Daley Thompson's Olympic Challenge logo

YOU can't help but admire Daley Thompson. Injured by bad luck and a faulty pole, he lost his bid to be proven the world's finest Olympic athlete.

Now, somewhat prematurely perhaps and with the aid of Pete Johnson and the team at Ocean, we can all have a crack reliving dishy Daley's victories past, and perhaps set a few new records into the bargain.

And so to the gymnasium. This is where the game begins to flex its and Mr Thompson's muscle. Training is a simple matter of doing some jerks and squats - that's sporty lingo for lifting a few weights - but to add to the difficulty you have to keep up the exercise a full four minutes. This means a lot of joystick waggling, making the simulation painfully realistic. During the session the main portion of the screen depicts an animated digitised image of Daley doing his stuff, while smaller peripheral windows show your current energy level and time remaining. The energy meter is a bottle of Daley's favourite thirst quencher, and as the bottle fills it's replaced by a can of - yes the very same.

Cans are used to provide extra energy in your weaker events, so a full complement is useful.

Finally you're ready to enter the competition. This is split over two days, with five events each day. An intermediate screen depicts a computerised scoreboard showing the next event. It's here that Olympic Challenge falls flat on its face because you can't choose which event to compete in next. This means if you get knocked out in say, the ninth event for whatever reason, you'll have to start again from scratch.

The games consist of four running events plus all the field trials like discus, javelin and long jump - so there's plenty of variety.

There are some fantastic animated sequences of a digitised Daley doing his stuff, and intermediate digitised stills while each event loads. In fact all of this is quite breathtaking. At the expense of all the prettiness is screen ergonomics. A typical case is the 100 metre sprint, which has no less than seven sections all displaying information at once. Fine up to a point. But the real action, down on the track is shown from a viewpoint you might get from a blimp floating hundreds of feet above the stadium.

At the end of the day I concede defeat. I tried to get to like Olympic Challenge, but failed. It's just too hard to be credible. That, coupled with needless comments about being disqualified and sent home in disgrace for choosing the wrong shoes, leads me reluctantly to suggest you avoid this one. Sorry Daley.

Daley Thompson's Olympic Challenge logo


Poor old Daley, broken, but unbowed he missed out on another Olympic medal by a measly 22 points. Ain't life a bitch? Ocean must be more gutted about Daley's demise than most: had he succeeded DTOC would probably have fared much better chartwise than it has.

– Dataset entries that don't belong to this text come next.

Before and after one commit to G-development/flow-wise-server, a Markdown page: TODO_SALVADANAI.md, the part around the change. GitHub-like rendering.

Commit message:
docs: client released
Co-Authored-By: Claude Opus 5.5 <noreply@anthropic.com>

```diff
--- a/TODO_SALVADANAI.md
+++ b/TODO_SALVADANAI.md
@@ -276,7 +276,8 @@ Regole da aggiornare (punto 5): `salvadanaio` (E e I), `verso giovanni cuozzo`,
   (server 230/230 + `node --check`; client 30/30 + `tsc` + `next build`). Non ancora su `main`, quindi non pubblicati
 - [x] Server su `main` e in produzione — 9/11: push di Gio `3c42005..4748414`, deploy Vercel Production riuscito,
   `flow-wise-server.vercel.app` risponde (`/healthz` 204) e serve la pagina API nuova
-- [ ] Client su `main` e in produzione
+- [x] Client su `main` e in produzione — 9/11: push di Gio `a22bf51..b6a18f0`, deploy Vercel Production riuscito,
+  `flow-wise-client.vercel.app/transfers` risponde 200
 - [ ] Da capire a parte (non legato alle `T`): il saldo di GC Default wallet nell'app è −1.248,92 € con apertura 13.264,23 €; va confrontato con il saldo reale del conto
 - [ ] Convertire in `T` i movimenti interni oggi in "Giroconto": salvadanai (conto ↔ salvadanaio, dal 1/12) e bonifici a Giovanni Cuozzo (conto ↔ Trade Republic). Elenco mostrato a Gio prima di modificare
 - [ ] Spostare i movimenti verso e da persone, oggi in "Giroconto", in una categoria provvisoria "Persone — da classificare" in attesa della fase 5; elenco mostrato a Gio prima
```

The 16 bit version appears, rather in the mould of Epyx games, after the main event, so it really needs a little more than topicality to give it appeal.

To their credit, Ocean have tried to make use of the Amiga with a different approach to the game in using digitised pictures of the great man to accompany the action. However these only serve to highlight what was the game's main weakness on 8 bit: it's still a very stilted joystick waggler. In each of the ten events virtually all you're asked to do is thrash the stick violently from side to side, a techique which really has as much place in sports sims these days as synchronised swimming.

The 16 bit version also falls down on the 64 with the graphics believe it or not. Yes, I know they're digitised which is fine, but for most of the events Daley's digitised pictures merely accompany the action - the real sporting prowess takes place in the world of sprites and pixels, and really these leave a bit to be desired. They're small and not really that detailed.

Sound too is poor, and although there's a jolly tune, the effects are weak and limited to the odd grunt and what sounds like an express train rattling over the points in the distance. It's supposed to be the crowd's reaction.

A shame really, because had Ocean found a way of utilising the digitised pictures more usefully and avoided the joystick pumping then I'm sure DTOC would have been a hit.